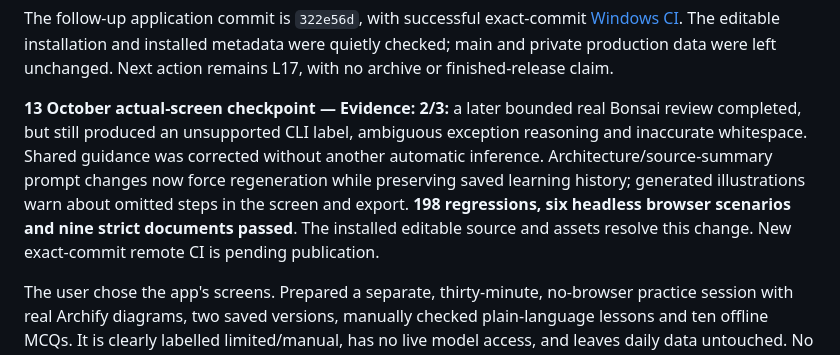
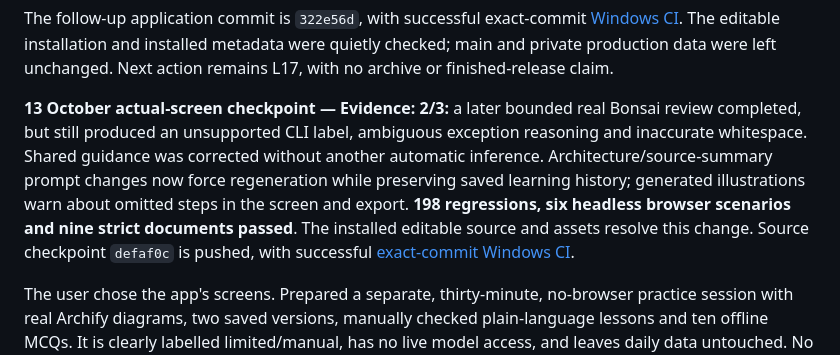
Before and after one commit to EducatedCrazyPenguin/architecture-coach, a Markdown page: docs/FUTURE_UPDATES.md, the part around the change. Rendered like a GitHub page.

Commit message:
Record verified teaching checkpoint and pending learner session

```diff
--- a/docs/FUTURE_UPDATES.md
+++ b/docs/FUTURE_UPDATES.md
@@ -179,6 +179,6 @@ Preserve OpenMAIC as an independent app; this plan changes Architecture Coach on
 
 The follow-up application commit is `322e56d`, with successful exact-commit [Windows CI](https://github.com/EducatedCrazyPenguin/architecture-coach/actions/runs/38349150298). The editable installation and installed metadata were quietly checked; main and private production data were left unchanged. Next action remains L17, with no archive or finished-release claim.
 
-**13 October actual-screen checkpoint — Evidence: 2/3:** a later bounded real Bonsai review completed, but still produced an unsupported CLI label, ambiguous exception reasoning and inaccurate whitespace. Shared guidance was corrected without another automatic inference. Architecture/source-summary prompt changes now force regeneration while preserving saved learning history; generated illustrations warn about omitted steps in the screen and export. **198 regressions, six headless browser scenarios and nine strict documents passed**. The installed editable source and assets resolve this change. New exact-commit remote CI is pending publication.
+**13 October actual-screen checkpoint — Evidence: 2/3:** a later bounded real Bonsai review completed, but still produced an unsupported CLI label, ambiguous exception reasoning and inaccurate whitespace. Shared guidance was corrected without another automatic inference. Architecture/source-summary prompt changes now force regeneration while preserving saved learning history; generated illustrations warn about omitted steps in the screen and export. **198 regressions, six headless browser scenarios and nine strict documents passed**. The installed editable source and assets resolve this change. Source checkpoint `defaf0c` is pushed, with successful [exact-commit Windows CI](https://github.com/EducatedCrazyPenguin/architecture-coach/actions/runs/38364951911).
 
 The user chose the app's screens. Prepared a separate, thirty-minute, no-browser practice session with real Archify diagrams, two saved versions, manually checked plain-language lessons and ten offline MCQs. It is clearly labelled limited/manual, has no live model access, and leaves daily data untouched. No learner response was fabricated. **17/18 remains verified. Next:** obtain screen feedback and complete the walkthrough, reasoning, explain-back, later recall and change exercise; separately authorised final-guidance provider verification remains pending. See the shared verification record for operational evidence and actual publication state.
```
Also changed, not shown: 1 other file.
+++++
What you need to do: Out of the records above, pull each line containing the word "docs".

Answer box:
Before and after one commit to EducatedCrazyPenguin/architecture-coach, a Markdown page: docs/FUTURE_UPDATES.md, the part around the change. Rendered like a GitHub page.
--- a/docs/FUTURE_UPDATES.md
+++ b/docs/FUTURE_UPDATES.md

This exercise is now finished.